### ASSIGNED TASK
Could you restate all of the records below exactly, with the pictures left out?

### DATASET CONTENT

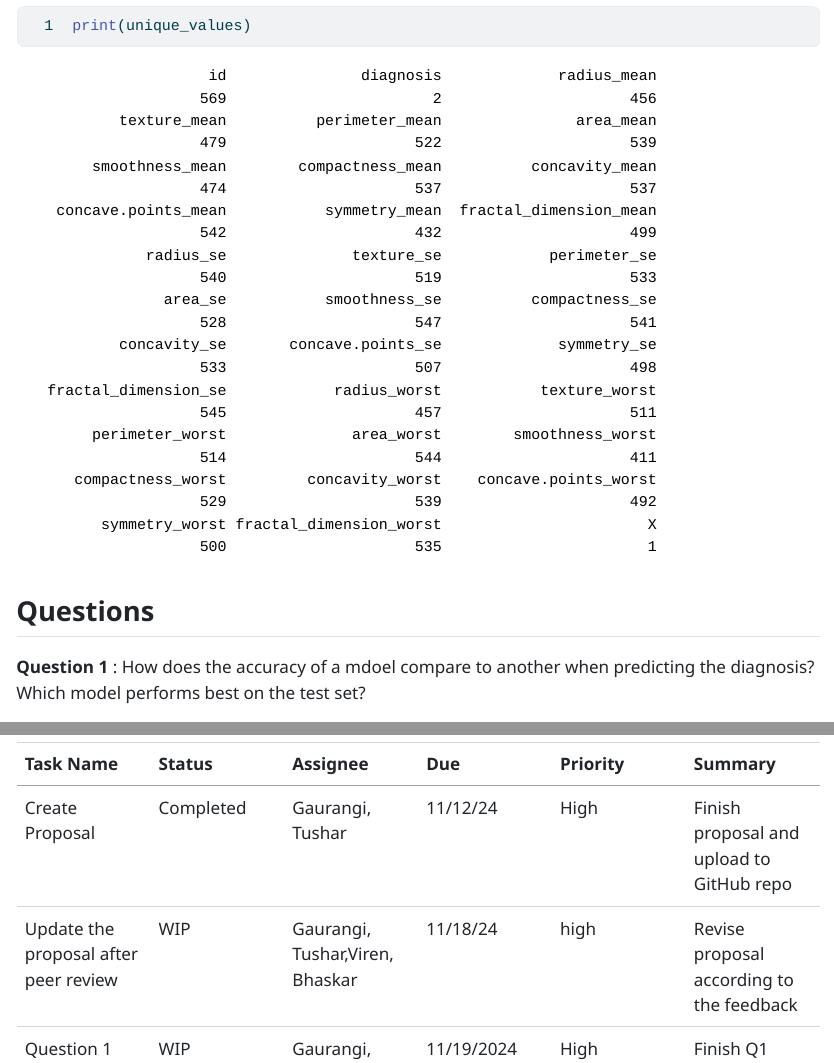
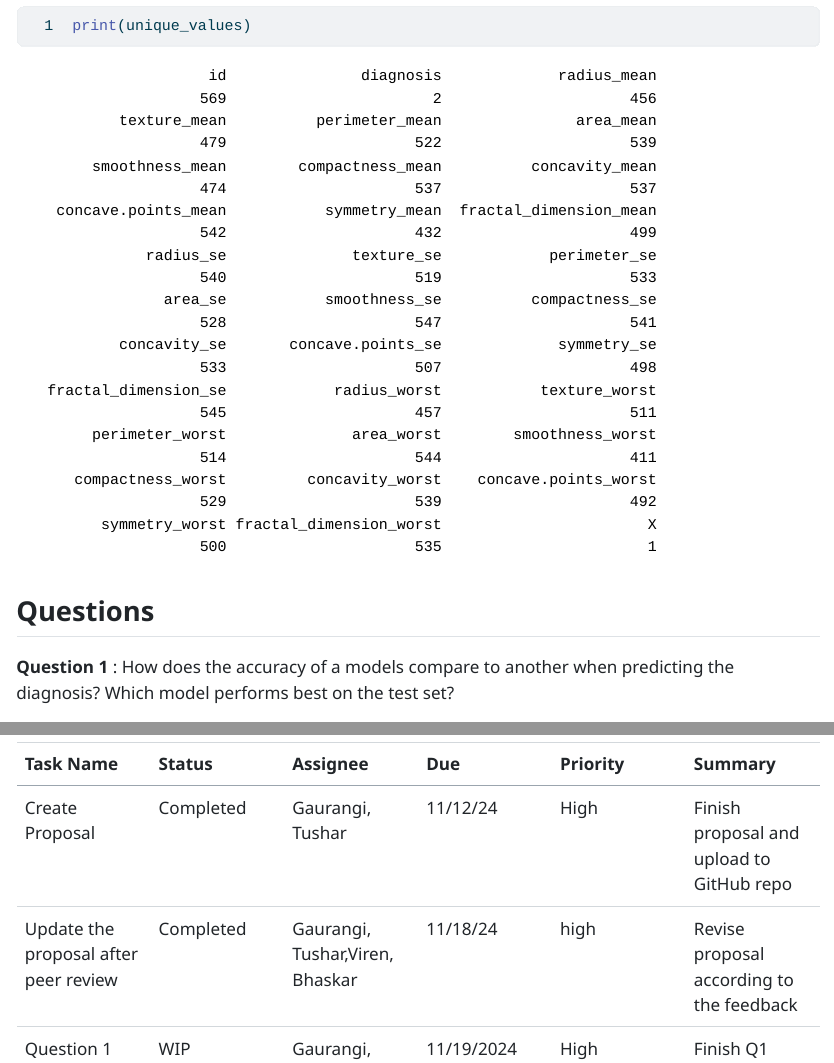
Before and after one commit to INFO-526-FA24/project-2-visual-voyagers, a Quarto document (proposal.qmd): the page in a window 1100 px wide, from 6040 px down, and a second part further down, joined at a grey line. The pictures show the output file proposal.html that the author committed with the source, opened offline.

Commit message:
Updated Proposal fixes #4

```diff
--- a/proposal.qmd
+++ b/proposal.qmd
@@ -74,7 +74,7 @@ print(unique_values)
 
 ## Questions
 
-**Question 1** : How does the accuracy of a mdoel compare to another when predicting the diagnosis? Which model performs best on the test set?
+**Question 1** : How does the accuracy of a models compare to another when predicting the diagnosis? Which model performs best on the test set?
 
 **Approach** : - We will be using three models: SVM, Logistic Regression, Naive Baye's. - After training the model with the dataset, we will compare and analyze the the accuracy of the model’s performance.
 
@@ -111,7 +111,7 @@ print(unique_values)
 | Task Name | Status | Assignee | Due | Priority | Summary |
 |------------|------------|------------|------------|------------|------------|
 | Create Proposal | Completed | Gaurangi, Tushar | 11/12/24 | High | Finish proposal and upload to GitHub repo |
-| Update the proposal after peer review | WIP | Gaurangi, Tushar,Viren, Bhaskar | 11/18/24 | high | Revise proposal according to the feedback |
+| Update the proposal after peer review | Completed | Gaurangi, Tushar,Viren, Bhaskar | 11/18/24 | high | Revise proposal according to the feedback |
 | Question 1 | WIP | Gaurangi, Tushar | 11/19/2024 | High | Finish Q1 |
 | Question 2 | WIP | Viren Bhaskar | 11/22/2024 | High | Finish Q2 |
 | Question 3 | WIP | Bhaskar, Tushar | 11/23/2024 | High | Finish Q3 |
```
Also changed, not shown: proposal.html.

### SOLUTION TO THE PROBLEM
Before and after one commit to INFO-526-FA24/project-2-visual-voyagers, a Quarto document (proposal.qmd): the page in a window 1100 px wide, from 6040 px down, and a second part further down, joined at a grey line. The pictures show the output file proposal.html that the author committed with the source, opened offline.

Commit message:
Updated Proposal fixes #4

```diff
--- a/proposal.qmd
+++ b/proposal.qmd
@@ -74,7 +74,7 @@ print(unique_values)
 
 ## Questions
 
-**Question 1** : How does the accuracy of a mdoel compare to another when predicting the diagnosis? Which model performs best on the test set?
+**Question 1** : How does the accuracy of a models compare to another when predicting the diagnosis? Which model performs best on the test set?
 
 **Approach** : - We will be using three models: SVM, Logistic Regression, Naive Baye's. - After training the model with the dataset, we will compare and analyze the the accuracy of the model’s performance.
 
@@ -111,7 +111,7 @@ print(unique_values)
 | Task Name | Status | Assignee | Due | Priority | Summary |
 |------------|------------|------------|------------|------------|------------|
 | Create Proposal | Completed | Gaurangi, Tushar | 11/12/24 | High | Finish proposal and upload to GitHub repo |
-| Update the proposal after peer review | WIP | Gaurangi, Tushar,Viren, Bhaskar | 11/18/24 | high | Revise proposal according to the feedback |
+| Update the proposal after peer review | Completed | Gaurangi, Tushar,Viren, Bhaskar | 11/18/24 | high | Revise proposal according to the feedback |
 | Question 1 | WIP | Gaurangi, Tushar | 11/19/2024 | High | Finish Q1 |
 | Question 2 | WIP | Viren Bhaskar | 11/22/2024 | High | Finish Q2 |
 | Question 3 | WIP | Bhaskar, Tushar | 11/23/2024 | High | Finish Q3 |
```
Also changed, not shown: proposal.html.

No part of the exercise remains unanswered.